Mushroom picker goes missing in northern B.C. 0
North Shore Rescue says people need to go into the wilderness prepared and mushroom pickers are among the worst offenders for venturing into the woods without the right equipment. (FILE PHOTO)
Several hundred meters from where he was dropped off earlier this week Lyle Martin’s backpack was found and he was nowhere to be seen.
The 61-year-old was in the Fort Nelson area for a mushroom picking camp and was taken to an area on an ATV where he was meant to be collected later that same day.
Since then, there has been no trace of the man from the Chase, B.C. area other than his backpack carrying some provisions he’d brought for his mushroom hunt.
“What I understand is he was equipped with the necessities for a one-day excursion,” said RCMP spokeswoman Const. Lesley Smith. “He has advance hunting, fishing, back-country skills.”
Martin is the second mushroom picker to go missing in the wilderness. Late last month, another man was found unconscious and hypothermic by rescue crews near Anahim Lake in northern B.C.

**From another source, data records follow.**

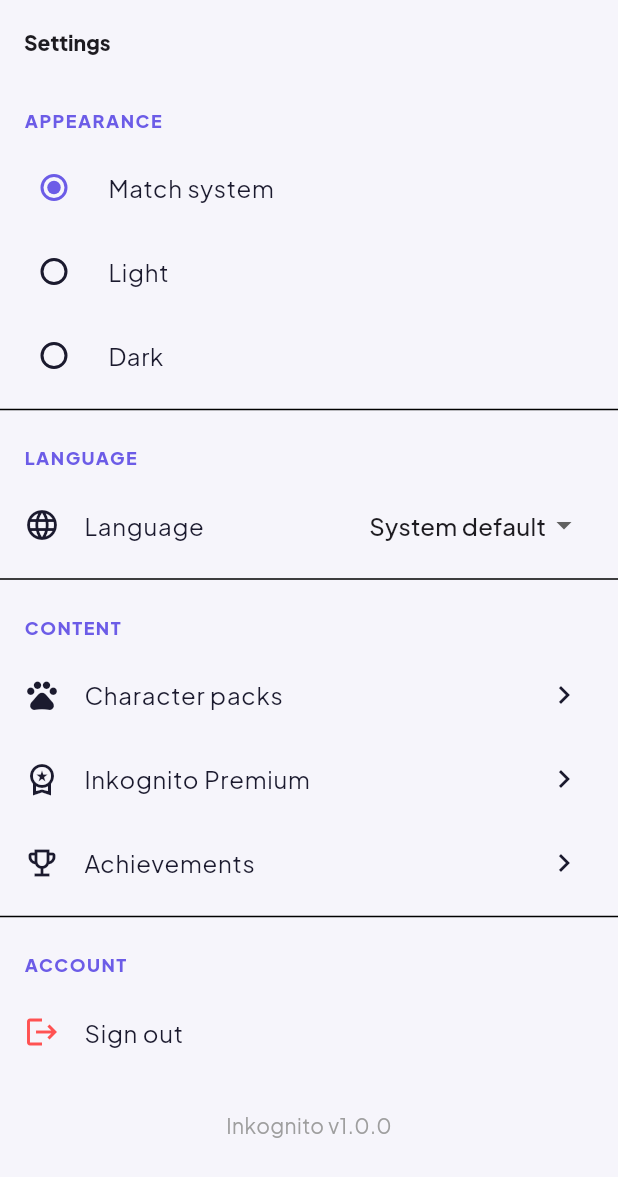
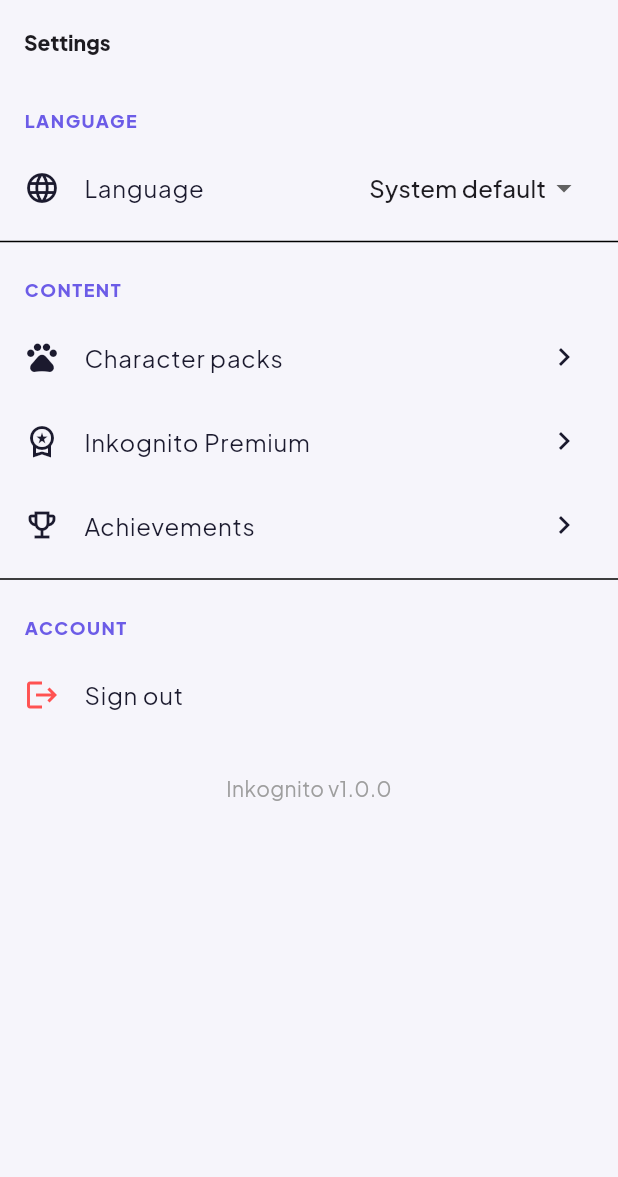
Before and after one commit to DrLulu94130/Mobile-game, a Flutter app: the SettingsScreen screen opened by its route, on a phone screen of 412 x 824 dp. Shown: the top 1177 px of the screen. Run offline on Flutter 3.47's test engine with Material 3 defaults, Android fonts, the phone set to English and light mode, and no system bars; our stand-ins replace app_links, cached_network_image, cloud_firestore, firebase_analytics, firebase_auth, firebase_core and 10 more; missing offline and left inert: model_viewer_plus, purchases_flutter; accounts and stored records are empty; network calls fail.

Commit message:
fix: badge/likes progression bugs, add regression tests, drop dark mode & dead code
Bug fixes (locked in by test/bug_regression_test.dart):
- ProgressionService ignored totalLikesDelta entirely: likes never
  accumulated, so the Crowd Favourite badge was unreachable. The delta now
  feeds both the badge context and the stored counter.
- badgeIds was overwritten with the currently-earned set on every award,
  silently revoking badges when a stat regressed (e.g. the 7-day streak
  badge vanished the day a streak broke). Badges are now a permanent union.
- Streak logic exposed as a testable static (computeStreak) with an
  injectable clock; covered for first-activity, same-day, consecutive-day,
  broken-streak and corrupt-date cases.

New regression coverage: detection tolerance boundaries, give-up and
empty-challenge scoring, replay session reset, AppUser token defaults and
serialisation, Attempt tap round-trip and malformed-payload safety.

Removals (unused / dead weight):
- Dark mode: ThemeController, AppTheme.dark, dark palette colours, the
  Appearance settings section, its l10n keys and the Android values-night
  resources. The app ships the single hand-tuned light theme.
- HomeShell bottom-nav scaffold (never wired to the router).
- Unused feedCollection constant; README updated accordingly.

Co-Authored-By: Claude Fable 5 <noreply@anthropic.com>
Claude-Session: https://claude.ai/code/session_01TjhRxmysJ3eDR3ZoSJqNjz

```diff
--- a/lib/app.dart
+++ b/lib/app.dart
@@ -1,24 +1,22 @@
 import 'package:flutter/material.dart';
+import 'package:flutter_riverpod/flutter_riverpod.dart';
 import 'package:inkognito/l10n/app_localizations.dart';
-import 'package:flutter_riverpod/flutter_riverpod.dart';
 
 import 'core/deeplink/deep_link_listener.dart';
 import 'core/router/app_router.dart';
 import 'core/theme/app_theme.dart';
 import 'features/settings/presentation/controllers/locale_controller.dart';
-import 'features/settings/presentation/controllers/theme_controller.dart';
 
 /// Root widget of the Inkognito application.
 ///
-/// Wires up theming (with dark-mode support), routing via GoRouter, the
-/// Riverpod-driven [ThemeMode]/[Locale] preferences and localisation.
+/// Wires up theming, routing via GoRouter, the Riverpod-driven [Locale]
+/// preference and localisation.
 class InkognitoApp extends ConsumerWidget {
   const InkognitoApp({super.key});
 
   @override
   Widget build(BuildContext context, WidgetRef ref) {
     final router = ref.watch(appRouterProvider);
-    final themeMode = ref.watch(themeControllerProvider);
     final locale = ref.watch(localeControllerProvider);
 
     return DeepLinkListener(
@@ -27,8 +25,6 @@ class InkognitoApp extends ConsumerWidget {
         title: 'Inkognito',
         debugShowCheckedModeBanner: false,
         theme: AppTheme.light,
-        darkTheme: AppTheme.dark,
-        themeMode: themeMode,
         locale: locale,
         localizationsDelegates: AppLocalizations.localizationsDelegates,
         supportedLocales: AppLocalizations.supportedLocales,
--- a/lib/core/constants/app_constants.dart
+++ b/lib/core/constants/app_constants.dart
@@ -40,7 +40,6 @@ abstract class AppConstants {
   static const String attemptsCollection = 'attempts';
   static const String commentsCollection = 'comments';
   static const String likesCollection = 'likes';
-  static const String feedCollection = 'feed';
 
   // Storage paths.
   static String challengeImagePath(String challengeId) =>
--- a/lib/core/theme/app_colors.dart
+++ b/lib/core/theme/app_colors.dart
@@ -12,20 +12,14 @@ abstract class AppColors {
   static const Color glow = Color(0xFFFFC048); // amber highlight
   static const Color coral = Color(0xFFFF6B6B);
 
-  // Light surfaces
+  // Surfaces
   static const Color lightBg = Color(0xFFF6F5FB);
   static const Color lightSurface = Color(0xFFFFFFFF);
   static const Color lightSurfaceAlt = Color(0xFFEFEDF7);
 
-  // Dark surfaces
-  static const Color darkBg = Color(0xFF0E0D18);
-  static const Color darkSurface = Color(0xFF1A1830);
-  static const Color darkSurfaceAlt = Color(0xFF242240);
-
   // Neutrals
   static const Color textStrong = Color(0xFF1B1A2E);
   static const Color textMuted = Color(0xFF6E6C86);
-  static const Color textOnDark = Color(0xFFF3F2FA);
 
   static const Color success = Color(0xFF00B894);
   static const Color warning = Color(0xFFFDAA5D);
--- a/lib/core/theme/app_theme.dart
+++ b/lib/core/theme/app_theme.dart
@@ -3,13 +3,13 @@ import 'package:google_fonts/google_fonts.dart';
 
 import 'app_colors.dart';
 
-/// Central theme definition providing light and dark [ThemeData].
+/// Central theme definition. The game ships a single hand-tuned light look;
+/// gameplay screens (editor, play, Discover) draw on their own dark stages.
 abstract class AppTheme {
   static const double radius = 20;
   static const double radiusSmall = 12;
 
   static ThemeData get light => _base(
-        brightness: Brightness.light,
         scheme: const ColorScheme.light(
           primary: AppColors.ink,
           secondary: AppColors.splash,
@@ -23,36 +23,18 @@ abstract class AppTheme {
         surfaceAlt: AppColors.lightSurfaceAlt,
       );
 
-  static ThemeData get dark => _base(
-        brightness: Brightness.dark,
-        scheme: const ColorScheme.dark(
-          primary: AppColors.ink,
-          secondary: AppColors.splash,
-          tertiary: AppColors.glow,
-          surface: AppColors.darkSurface,
-          error: AppColors.error,
-          onPrimary: Colors.white,
-          onSurface: AppColors.textOnDark,
-        ),
-        scaffold: AppColors.darkBg,
-        surfaceAlt: AppColors.darkSurfaceAlt,
-      );
-
   static ThemeData _base({
-    required Brightness brightness,
     required ColorScheme scheme,
     required Color scaffold,
     required Color surfaceAlt,
   }) {
     final textTheme = GoogleFonts.plusJakartaSansTextTheme(
-      brightness == Brightness.dark
-          ? ThemeData.dark().textTheme
-          : ThemeData.light().textTheme,
+      ThemeData.light().textTheme,
     );
 
     return ThemeData(
       useMaterial3: true,
-      brightness: brightness,
+      brightness: Brightness.light,
       colorScheme: scheme,
       scaffoldBackgroundColor: scaffold,
       textTheme: textTheme,
--- a/lib/features/settings/presentation/controllers/theme_controller.dart
+++ /dev/null
@@ -1,23 +0,0 @@
-import 'package:flutter/material.dart';
-import 'package:flutter_riverpod/flutter_riverpod.dart';
-
-/// Holds the user's preferred [ThemeMode]. Defaults to following the system,
-/// giving full Dark Mode support out of the box.
-class ThemeController extends StateNotifier<ThemeMode> {
-  ThemeController() : super(ThemeMode.system);
-
-  void set(ThemeMode mode) => state = mode;
-
-  void toggle() {
-    state = switch (state) {
-      ThemeMode.light => ThemeMode.dark,
-      ThemeMode.dark => ThemeMode.light,
-      ThemeMode.system => ThemeMode.dark,
-    };
-  }
-}
-
-final themeControllerProvider =
-    StateNotifierProvider<ThemeController, ThemeMode>(
-  (ref) => ThemeController(),
-);
--- a/lib/features/settings/presentation/screens/settings_screen.dart
+++ b/lib/features/settings/presentation/screens/settings_screen.dart
@@ -6,45 +6,20 @@ import 'package:go_router/go_router.dart';
 import '../../../../core/router/routes.dart';
 import '../../../auth/presentation/controllers/auth_controller.dart';
 import '../controllers/locale_controller.dart';
-import '../controllers/theme_controller.dart';
 
-/// App settings: theme, language, packs, premium and account actions.
+/// App settings: language, packs, premium and account actions.
 class SettingsScreen extends ConsumerWidget {
   const SettingsScreen({super.key});
 
   @override
   Widget build(BuildContext context, WidgetRef ref) {
     final l = AppLocalizations.of(context);
-    final themeMode = ref.watch(themeControllerProvider);
     final locale = ref.watch(localeControllerProvider);
 
     return Scaffold(
       appBar: AppBar(title: Text(l.settings)),
       body: ListView(
         children: [
-          _SectionHeader(l.appearance),
-          RadioListTile<ThemeMode>(
-            value: ThemeMode.system,
-            groupValue: themeMode,
-            onChanged: (m) =>
-                ref.read(themeControllerProvider.notifier).set(m!),
-            title: Text(l.matchSystem),
-          ),
-          RadioListTile<ThemeMode>(
-            value: ThemeMode.light,
-            groupValue: themeMode,
-            onChanged: (m) =>
-                ref.read(themeControllerProvider.notifier).set(m!),
-            title: Text(l.light),
-          ),
-          RadioListTile<ThemeMode>(
-            value: ThemeMode.dark,
-            groupValue: themeMode,
-            onChanged: (m) =>
-                ref.read(themeControllerProvider.notifier).set(m!),
-            title: Text(l.dark),
-          ),
-          const Divider(),
           _SectionHeader(l.language),
           ListTile(
             leading: const Icon(Icons.language),
--- a/lib/l10n/app_en.arb
+++ b/lib/l10n/app_en.arb
@@ -90,10 +90,6 @@
   "hidden": "{count} hidden",
   "@hidden": { "placeholders": { "count": {"type": "int"} } },
   "settings": "Settings",
-  "appearance": "Appearance",
-  "matchSystem": "Match system",
-  "light": "Light",
-  "dark": "Dark",
   "language": "Language",
   "systemDefault": "System default",
   "content": "Content",
--- a/lib/l10n/app_fr.arb
+++ b/lib/l10n/app_fr.arb
@@ -90,10 +90,6 @@
   "hidden": "{count} cachés",
   "@hidden": { "placeholders": { "count": {"type": "int"} } },
   "settings": "Paramètres",
-  "appearance": "Apparence",
-  "matchSystem": "Suivre le système",
-  "light": "Clair",
-  "dark": "Sombre",
   "language": "Langue",
   "systemDefault": "Langue du système",
   "content": "Contenu",
--- a/lib/l10n/app_localizations.dart
+++ b/lib/l10n/app_localizations.dart
@@ -602,30 +602,6 @@ abstract class AppLocalizations {
   /// **'Settings'**
   String get settings;
 
-  /// No description provided for @appearance.
-  ///
-  /// In en, this message translates to:
-  /// **'Appearance'**
-  String get appearance;
-
-  /// No description provided for @matchSystem.
-  ///
-  /// In en, this message translates to:
-  /// **'Match system'**
-  String get matchSystem;
-
-  /// No description provided for @light.
-  ///
-  /// In en, this message translates to:
-  /// **'Light'**
-  String get light;
-
-  /// No description provided for @dark.
-  ///
-  /// In en, this message translates to:
-  /// **'Dark'**
-  String get dark;
-
   /// No description provided for @language.
   ///
   /// In en, this message translates to:
--- a/lib/l10n/app_localizations_en.dart
+++ b/lib/l10n/app_localizations_en.dart
@@ -273,18 +273,6 @@ class AppLocalizationsEn extends AppLocalizations {
   String get settings => 'Settings';
 
   @override
-  String get appearance => 'Appearance';
-
-  @override
-  String get matchSystem => 'Match system';
-
-  @override
-  String get light => 'Light';
-
-  @override
-  String get dark => 'Dark';
-
-  @override
   String get language => 'Language';
 
   @override
--- a/lib/l10n/app_localizations_fr.dart
+++ b/lib/l10n/app_localizations_fr.dart
@@ -273,18 +273,6 @@ class AppLocalizationsFr extends AppLocalizations {
   String get settings => 'Paramètres';
 
   @override
-  String get appearance => 'Apparence';
-
-  @override
-  String get matchSystem => 'Suivre le système';
-
-  @override
-  String get light => 'Clair';
-
-  @override
-  String get dark => 'Sombre';
-
-  @override
   String get language => 'Langue';
 
   @override
```
Also changed, not shown: lib/features/progression/data/progression_service.dart (+20 -9 lines), lib/shared/widgets/home_shell.dart (deleted, +0 -124 lines), 3 other files.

North Shore Rescue spokesman Tim Jones said mushroom pickers generally don’t head into the wilderness prepared. He added they often want to save as much room as they can for the fungi they’ve picked and therefore don’t pack essential gear — such as flashlights — when they head out.
“They tend to be focused on finding mushrooms, they’re not really aware of routes or trails,” he said.
Jones said there is “10 essentials” people must bring into the wilderness and they also must consider their fitness level.
“You should have water and Gatorade,” he said. “Water has everything to do with your body’s ability to perform.”
He pointed out another mistake people often make is using their cell phone for looking at maps or GPS, which runs down the battery rendering the phone useless when they become lost.
The 10 essentials are listed on northshorerescue.com